(Data entries)
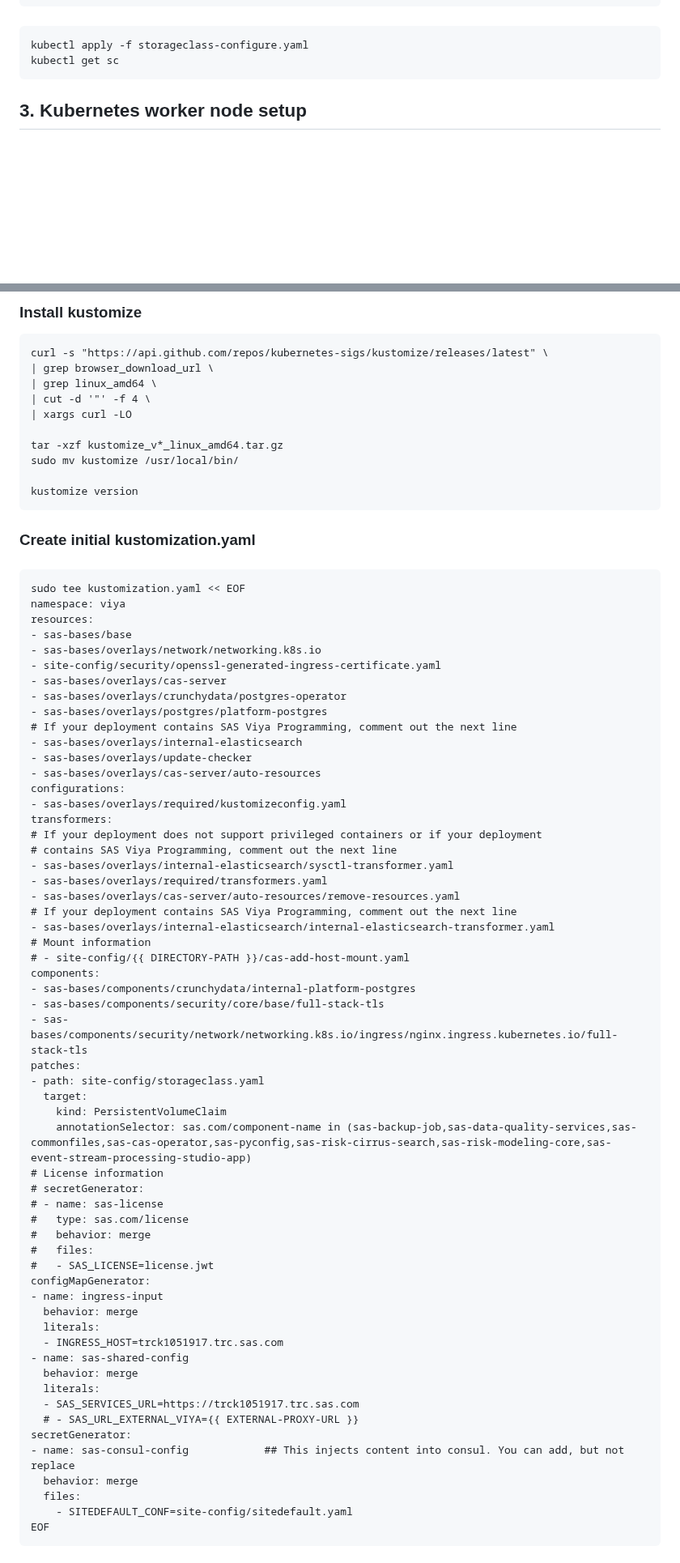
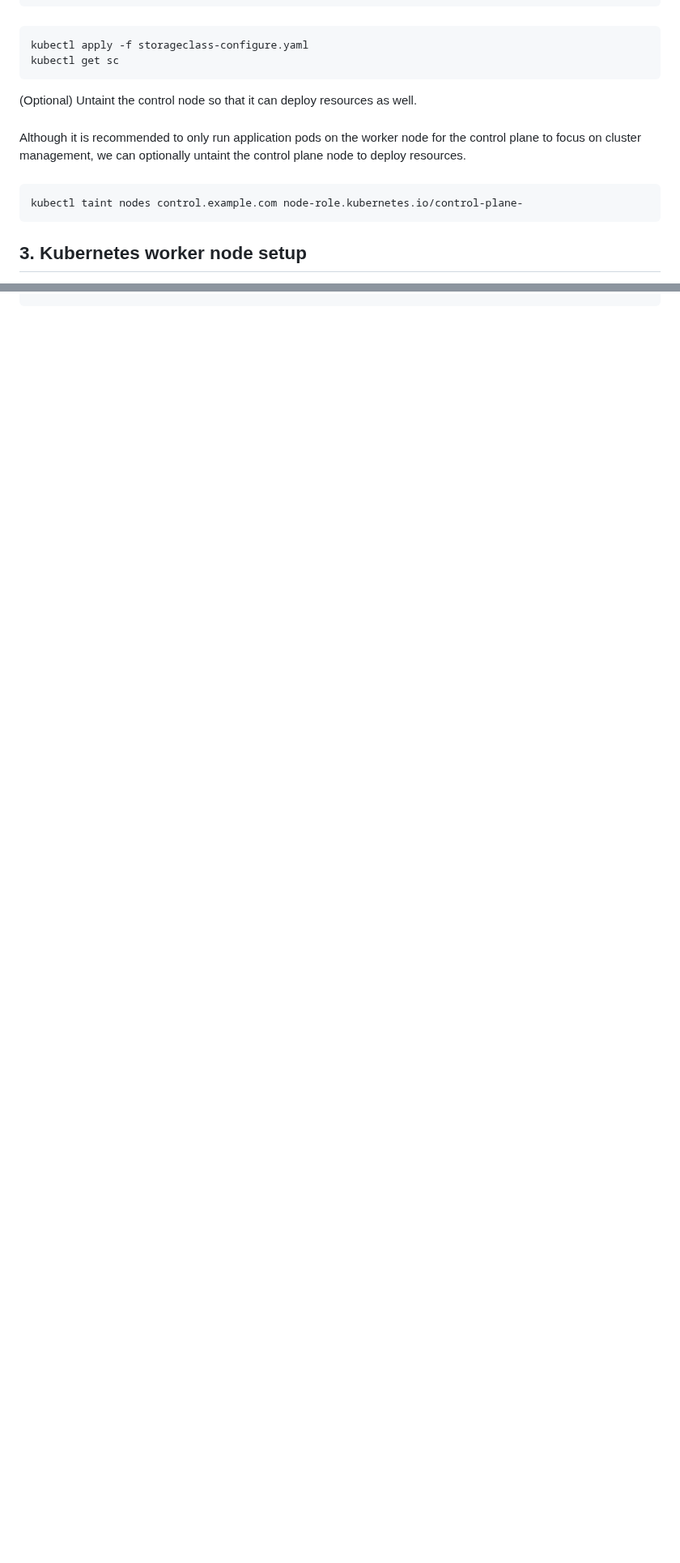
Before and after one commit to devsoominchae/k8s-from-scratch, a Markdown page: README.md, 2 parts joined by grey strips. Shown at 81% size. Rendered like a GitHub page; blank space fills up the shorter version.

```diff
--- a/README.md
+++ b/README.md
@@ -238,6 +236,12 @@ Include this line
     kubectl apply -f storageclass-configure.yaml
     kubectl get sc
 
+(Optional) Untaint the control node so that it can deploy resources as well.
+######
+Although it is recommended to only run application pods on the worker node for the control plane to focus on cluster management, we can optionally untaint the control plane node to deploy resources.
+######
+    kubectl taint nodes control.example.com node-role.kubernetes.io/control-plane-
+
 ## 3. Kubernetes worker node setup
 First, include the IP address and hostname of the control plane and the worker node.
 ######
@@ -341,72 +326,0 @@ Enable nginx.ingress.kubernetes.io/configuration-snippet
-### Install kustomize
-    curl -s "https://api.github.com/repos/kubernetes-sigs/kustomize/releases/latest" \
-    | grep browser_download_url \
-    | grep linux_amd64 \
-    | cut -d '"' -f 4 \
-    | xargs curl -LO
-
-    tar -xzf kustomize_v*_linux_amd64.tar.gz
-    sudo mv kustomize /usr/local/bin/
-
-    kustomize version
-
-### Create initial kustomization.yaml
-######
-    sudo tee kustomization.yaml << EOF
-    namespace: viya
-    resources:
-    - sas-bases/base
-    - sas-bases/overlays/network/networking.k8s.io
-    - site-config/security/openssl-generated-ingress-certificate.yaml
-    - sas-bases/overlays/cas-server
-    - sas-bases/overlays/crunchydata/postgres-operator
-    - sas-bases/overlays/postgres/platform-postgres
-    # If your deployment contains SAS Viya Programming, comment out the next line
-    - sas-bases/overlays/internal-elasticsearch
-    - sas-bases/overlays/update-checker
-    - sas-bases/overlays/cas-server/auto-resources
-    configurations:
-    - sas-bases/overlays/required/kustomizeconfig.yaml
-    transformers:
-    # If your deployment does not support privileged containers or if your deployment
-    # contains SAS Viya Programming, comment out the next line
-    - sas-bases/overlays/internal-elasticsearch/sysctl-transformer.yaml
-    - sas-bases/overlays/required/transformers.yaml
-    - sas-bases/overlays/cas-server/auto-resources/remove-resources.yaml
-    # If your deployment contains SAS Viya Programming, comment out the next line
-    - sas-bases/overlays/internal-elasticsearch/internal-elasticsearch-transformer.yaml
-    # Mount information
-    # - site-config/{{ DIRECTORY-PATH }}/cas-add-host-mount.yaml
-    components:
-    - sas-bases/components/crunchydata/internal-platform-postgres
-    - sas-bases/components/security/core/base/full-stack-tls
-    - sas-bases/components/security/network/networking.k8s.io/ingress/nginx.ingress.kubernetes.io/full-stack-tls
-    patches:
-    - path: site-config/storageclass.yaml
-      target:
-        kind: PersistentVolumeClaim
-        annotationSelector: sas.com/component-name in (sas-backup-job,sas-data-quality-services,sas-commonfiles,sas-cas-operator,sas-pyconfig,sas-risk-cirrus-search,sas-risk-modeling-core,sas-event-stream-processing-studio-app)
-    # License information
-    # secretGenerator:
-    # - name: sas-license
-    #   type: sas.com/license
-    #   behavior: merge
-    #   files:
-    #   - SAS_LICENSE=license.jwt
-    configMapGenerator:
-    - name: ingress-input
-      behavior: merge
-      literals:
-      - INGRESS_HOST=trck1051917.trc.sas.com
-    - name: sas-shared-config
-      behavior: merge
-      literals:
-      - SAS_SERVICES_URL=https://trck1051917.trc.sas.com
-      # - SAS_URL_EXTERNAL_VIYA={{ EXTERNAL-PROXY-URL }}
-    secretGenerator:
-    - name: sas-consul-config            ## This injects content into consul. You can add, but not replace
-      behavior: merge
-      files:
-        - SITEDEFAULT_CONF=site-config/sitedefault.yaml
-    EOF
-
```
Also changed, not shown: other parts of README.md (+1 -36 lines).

- Task objective: The answer should hold every entry exactly as given and no pictures at all.

- Result for this task:
Before and after one commit to devsoominchae/k8s-from-scratch, a Markdown page: README.md, 2 parts joined by grey strips. Shown at 81% size. Rendered like a GitHub page; blank space fills up the shorter version.

```diff
--- a/README.md
+++ b/README.md
@@ -238,6 +236,12 @@ Include this line
     kubectl apply -f storageclass-configure.yaml
     kubectl get sc
 
+(Optional) Untaint the control node so that it can deploy resources as well.
+######
+Although it is recommended to only run application pods on the worker node for the control plane to focus on cluster management, we can optionally untaint the control plane node to deploy resources.
+######
+    kubectl taint nodes control.example.com node-role.kubernetes.io/control-plane-
+
 ## 3. Kubernetes worker node setup
 First, include the IP address and hostname of the control plane and the worker node.
 ######
@@ -341,72 +326,0 @@ Enable nginx.ingress.kubernetes.io/configuration-snippet
-### Install kustomize
-    curl -s "https://api.github.com/repos/kubernetes-sigs/kustomize/releases/latest" \
-    | grep browser_download_url \
-    | grep linux_amd64 \
-    | cut -d '"' -f 4 \
-    | xargs curl -LO
-
-    tar -xzf kustomize_v*_linux_amd64.tar.gz
-    sudo mv kustomize /usr/local/bin/
-
-    kustomize version
-
-### Create initial kustomization.yaml
-######
-    sudo tee kustomization.yaml << EOF
-    namespace: viya
-    resources:
-    - sas-bases/base
-    - sas-bases/overlays/network/networking.k8s.io
-    - site-config/security/openssl-generated-ingress-certificate.yaml
-    - sas-bases/overlays/cas-server
-    - sas-bases/overlays/crunchydata/postgres-operator
-    - sas-bases/overlays/postgres/platform-postgres
-    # If your deployment contains SAS Viya Programming, comment out the next line
-    - sas-bases/overlays/internal-elasticsearch
-    - sas-bases/overlays/update-checker
-    - sas-bases/overlays/cas-server/auto-resources
-    configurations:
-    - sas-bases/overlays/required/kustomizeconfig.yaml
-    transformers:
-    # If your deployment does not support privileged containers or if your deployment
-    # contains SAS Viya Programming, comment out the next line
-    - sas-bases/overlays/internal-elasticsearch/sysctl-transformer.yaml
-    - sas-bases/overlays/required/transformers.yaml
-    - sas-bases/overlays/cas-server/auto-resources/remove-resources.yaml
-    # If your deployment contains SAS Viya Programming, comment out the next line
-    - sas-bases/overlays/internal-elasticsearch/internal-elasticsearch-transformer.yaml
-    # Mount information
-    # - site-config/{{ DIRECTORY-PATH }}/cas-add-host-mount.yaml
-    components:
-    - sas-bases/components/crunchydata/internal-platform-postgres
-    - sas-bases/components/security/core/base/full-stack-tls
-    - sas-bases/components/security/network/networking.k8s.io/ingress/nginx.ingress.kubernetes.io/full-stack-tls
-    patches:
-    - path: site-config/storageclass.yaml
-      target:
-        kind: PersistentVolumeClaim
-        annotationSelector: sas.com/component-name in (sas-backup-job,sas-data-quality-services,sas-commonfiles,sas-cas-operator,sas-pyconfig,sas-risk-cirrus-search,sas-risk-modeling-core,sas-event-stream-processing-studio-app)
-    # License information
-    # secretGenerator:
-    # - name: sas-license
-    #   type: sas.com/license
-    #   behavior: merge
-    #   files:
-    #   - SAS_LICENSE=license.jwt
-    configMapGenerator:
-    - name: ingress-input
-      behavior: merge
-      literals:
-      - INGRESS_HOST=trck1051917.trc.sas.com
-    - name: sas-shared-config
-      behavior: merge
-      literals:
-      - SAS_SERVICES_URL=https://trck1051917.trc.sas.com
-      # - SAS_URL_EXTERNAL_VIYA={{ EXTERNAL-PROXY-URL }}
-    secretGenerator:
-    - name: sas-consul-config            ## This injects content into consul. You can add, but not replace
-      behavior: merge
-      files:
-        - SITEDEFAULT_CONF=site-config/sitedefault.yaml
-    EOF
-
```
Also changed, not shown: other parts of README.md (+1 -36 lines).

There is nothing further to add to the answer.